■ WHAT IS BEING ASKED: Write down the listing again exactly as it appears below, without its pictures.

■ RECORD EXTRACTS:
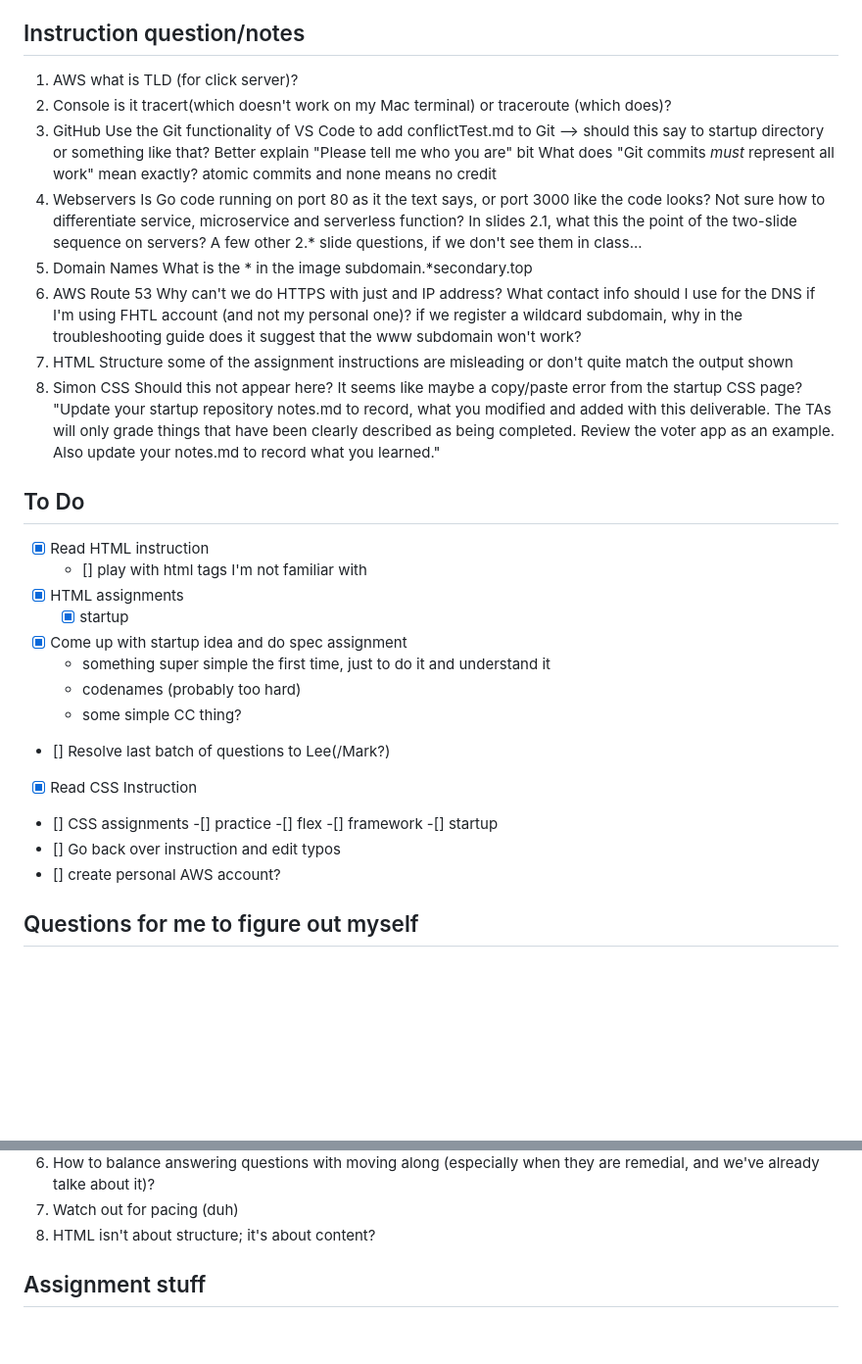
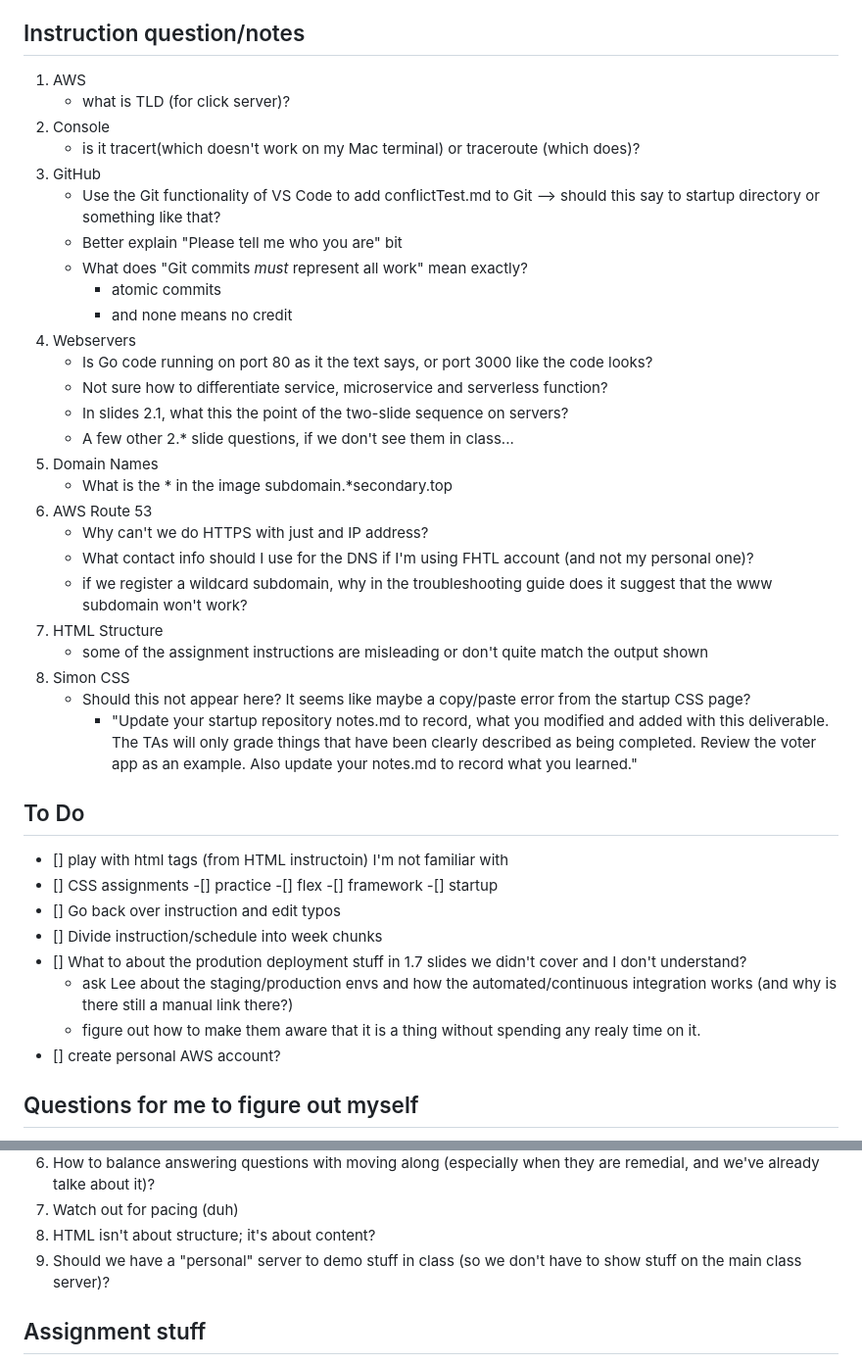
Before and after one commit to venturadan/startup, a Markdown page: notes.md, 2 parts joined by grey strips. Shown at 98% size. Rendered like a GitHub page; blank space fills up the shorter version.

```diff
--- a/notes.md
+++ b/notes.md
@@ -166,50 +166,45 @@
 
 ## Instruction question/notes
 1. AWS
-	what is TLD (for click server)?
+	- what is TLD (for click server)?
 2. Console
-	is it tracert(which doesn't work on my Mac terminal) or traceroute (which does)?
+	- is it tracert(which doesn't work on my Mac terminal) or traceroute (which does)?
 3. GitHub
-	Use the Git functionality of VS Code to add conflictTest.md to Git --> should this say to startup directory or something like that?
-	Better explain "Please tell me who you are" bit
-	What does "Git commits *must* represent all work" mean exactly?
-		atomic commits
-		and none means no credit
+	- Use the Git functionality of VS Code to add conflictTest.md to Git --> should this say to startup directory or something like that?
+	- Better explain "Please tell me who you are" bit
+	- What does "Git commits *must* represent all work" mean exactly?
+		- atomic commits
+		- and none means no credit
 4. Webservers
-	Is Go code running on port 80 as it the text says, or port 3000 like the code looks?
-	Not sure how to differentiate service, microservice and serverless function?
-	In slides 2.1, what this the point of the two-slide sequence on servers?
-	A few other 2.* slide questions, if we don't see them in class...
+	- Is Go code running on port 80 as it the text says, or port 3000 like the code looks?
+	- Not sure how to differentiate service, microservice and serverless function?
+	- In slides 2.1, what this the point of the two-slide sequence on servers?
+	- A few other 2.* slide questions, if we don't see them in class...
 5. Domain Names
-	What is the * in the image subdomain.*secondary.top
+	- What is the * in the image subdomain.*secondary.top
 6. AWS Route 53
-	Why can't we do HTTPS with just and IP address?
-	What contact info should I use for the DNS if I'm using FHTL account (and not my personal one)?
-	if we register a wildcard subdomain, why in the troubleshooting guide does it suggest that the www subdomain won't work?
+	- Why can't we do HTTPS with just and IP address?
+	- What contact info should I use for the DNS if I'm using FHTL account (and not my personal one)?
+	- if we register a wildcard subdomain, why in the troubleshooting guide does it suggest that the www subdomain won't work?
 7. HTML Structure
-	some of the assignment instructions are misleading or don't quite match the output shown
+	- some of the assignment instructions are misleading or don't quite match the output shown
 8. Simon CSS
-	Should this not appear here? It seems like maybe a copy/paste error from the startup CSS page?
-	"Update your startup repository notes.md to record, what you modified and added with this deliverable. The TAs will only grade things that have been clearly described as being completed. Review the voter app as an example. Also update your notes.md to record what you learned."
+	- Should this not appear here? It seems like maybe a copy/paste error from the startup CSS page?
+		- "Update your startup repository notes.md to record, what you modified and added with this deliverable. The TAs will only grade things that have been clearly described as being completed. Review the voter app as an example. Also update your notes.md to record what you learned."
 
 
 ## To Do
-- [x] Read HTML instruction
-	- [] play with html tags I'm not familiar with
-- [x] HTML assignments
-	-[x] startup
-- [x] Come up with startup idea and do spec assignment
-	- something super simple the first time, just to do it and understand it
-	- codenames (probably too hard)
-	- some simple CC thing?
-- [] Resolve last batch of questions to Lee(/Mark?)
-- [x] Read CSS Instruction
+- [] play with html tags (from HTML instructoin) I'm not familiar with
 - [] CSS assignments
 	-[] practice
 	-[] flex
 	-[] framework
 	-[] startup
 - [] Go back over instruction and edit typos
+- [] Divide instruction/schedule into week chunks
+- [] What to about the prodution deployment stuff in 1.7 slides we didn't cover and I don't understand?
+	- ask Lee about the staging/production envs and how the automated/continuous integration works (and why is there still a manual link there?)
+	- figure out how to make them aware that it is a thing without spending any realy time on it.
 - [] create personal AWS account?
 
 ## Questions for me to figure out myself
@@ -292,6 +277,8 @@
 6. How to balance answering questions with moving along (especially when they are remedial, and we've already talke about it)?
 7. Watch out for pacing (duh)
 8. HTML isn't about structure; it's about content?
+9. Should we have a "personal" server to demo stuff in class (so we don't have to show stuff on the main class server)?
+
 
 ## Assignment stuff
 1. CONSOLE: xxyy
```
Also changed, not shown: other parts of notes.md (+10 -20 lines).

■ ANSWER FOR THE TASK:
Before and after one commit to venturadan/startup, a Markdown page: notes.md, 2 parts joined by grey strips. Shown at 98% size. Rendered like a GitHub page; blank space fills up the shorter version.

```diff
--- a/notes.md
+++ b/notes.md
@@ -166,50 +166,45 @@
 
 ## Instruction question/notes
 1. AWS
-	what is TLD (for click server)?
+	- what is TLD (for click server)?
 2. Console
-	is it tracert(which doesn't work on my Mac terminal) or traceroute (which does)?
+	- is it tracert(which doesn't work on my Mac terminal) or traceroute (which does)?
 3. GitHub
-	Use the Git functionality of VS Code to add conflictTest.md to Git --> should this say to startup directory or something like that?
-	Better explain "Please tell me who you are" bit
-	What does "Git commits *must* represent all work" mean exactly?
-		atomic commits
-		and none means no credit
+	- Use the Git functionality of VS Code to add conflictTest.md to Git --> should this say to startup directory or something like that?
+	- Better explain "Please tell me who you are" bit
+	- What does "Git commits *must* represent all work" mean exactly?
+		- atomic commits
+		- and none means no credit
 4. Webservers
-	Is Go code running on port 80 as it the text says, or port 3000 like the code looks?
-	Not sure how to differentiate service, microservice and serverless function?
-	In slides 2.1, what this the point of the two-slide sequence on servers?
-	A few other 2.* slide questions, if we don't see them in class...
+	- Is Go code running on port 80 as it the text says, or port 3000 like the code looks?
+	- Not sure how to differentiate service, microservice and serverless function?
+	- In slides 2.1, what this the point of the two-slide sequence on servers?
+	- A few other 2.* slide questions, if we don't see them in class...
 5. Domain Names
-	What is the * in the image subdomain.*secondary.top
+	- What is the * in the image subdomain.*secondary.top
 6. AWS Route 53
-	Why can't we do HTTPS with just and IP address?
-	What contact info should I use for the DNS if I'm using FHTL account (and not my personal one)?
-	if we register a wildcard subdomain, why in the troubleshooting guide does it suggest that the www subdomain won't work?
+	- Why can't we do HTTPS with just and IP address?
+	- What contact info should I use for the DNS if I'm using FHTL account (and not my personal one)?
+	- if we register a wildcard subdomain, why in the troubleshooting guide does it suggest that the www subdomain won't work?
 7. HTML Structure
-	some of the assignment instructions are misleading or don't quite match the output shown
+	- some of the assignment instructions are misleading or don't quite match the output shown
 8. Simon CSS
-	Should this not appear here? It seems like maybe a copy/paste error from the startup CSS page?
-	"Update your startup repository notes.md to record, what you modified and added with this deliverable. The TAs will only grade things that have been clearly described as being completed. Review the voter app as an example. Also update your notes.md to record what you learned."
+	- Should this not appear here? It seems like maybe a copy/paste error from the startup CSS page?
+		- "Update your startup repository notes.md to record, what you modified and added with this deliverable. The TAs will only grade things that have been clearly described as being completed. Review the voter app as an example. Also update your notes.md to record what you learned."
 
 
 ## To Do
-- [x] Read HTML instruction
-	- [] play with html tags I'm not familiar with
-- [x] HTML assignments
-	-[x] startup
-- [x] Come up with startup idea and do spec assignment
-	- something super simple the first time, just to do it and understand it
-	- codenames (probably too hard)
-	- some simple CC thing?
-- [] Resolve last batch of questions to Lee(/Mark?)
-- [x] Read CSS Instruction
+- [] play with html tags (from HTML instructoin) I'm not familiar with
 - [] CSS assignments
 	-[] practice
 	-[] flex
 	-[] framework
 	-[] startup
 - [] Go back over instruction and edit typos
+- [] Divide instruction/schedule into week chunks
+- [] What to about the prodution deployment stuff in 1.7 slides we didn't cover and I don't understand?
+	- ask Lee about the staging/production envs and how the automated/continuous integration works (and why is there still a manual link there?)
+	- figure out how to make them aware that it is a thing without spending any realy time on it.
 - [] create personal AWS account?
 
 ## Questions for me to figure out myself
@@ -292,6 +277,8 @@
 6. How to balance answering questions with moving along (especially when they are remedial, and we've already talke about it)?
 7. Watch out for pacing (duh)
 8. HTML isn't about structure; it's about content?
+9. Should we have a "personal" server to demo stuff in class (so we don't have to show stuff on the main class server)?
+
 
 ## Assignment stuff
 1. CONSOLE: xxyy
```
Also changed, not shown: other parts of notes.md (+10 -20 lines).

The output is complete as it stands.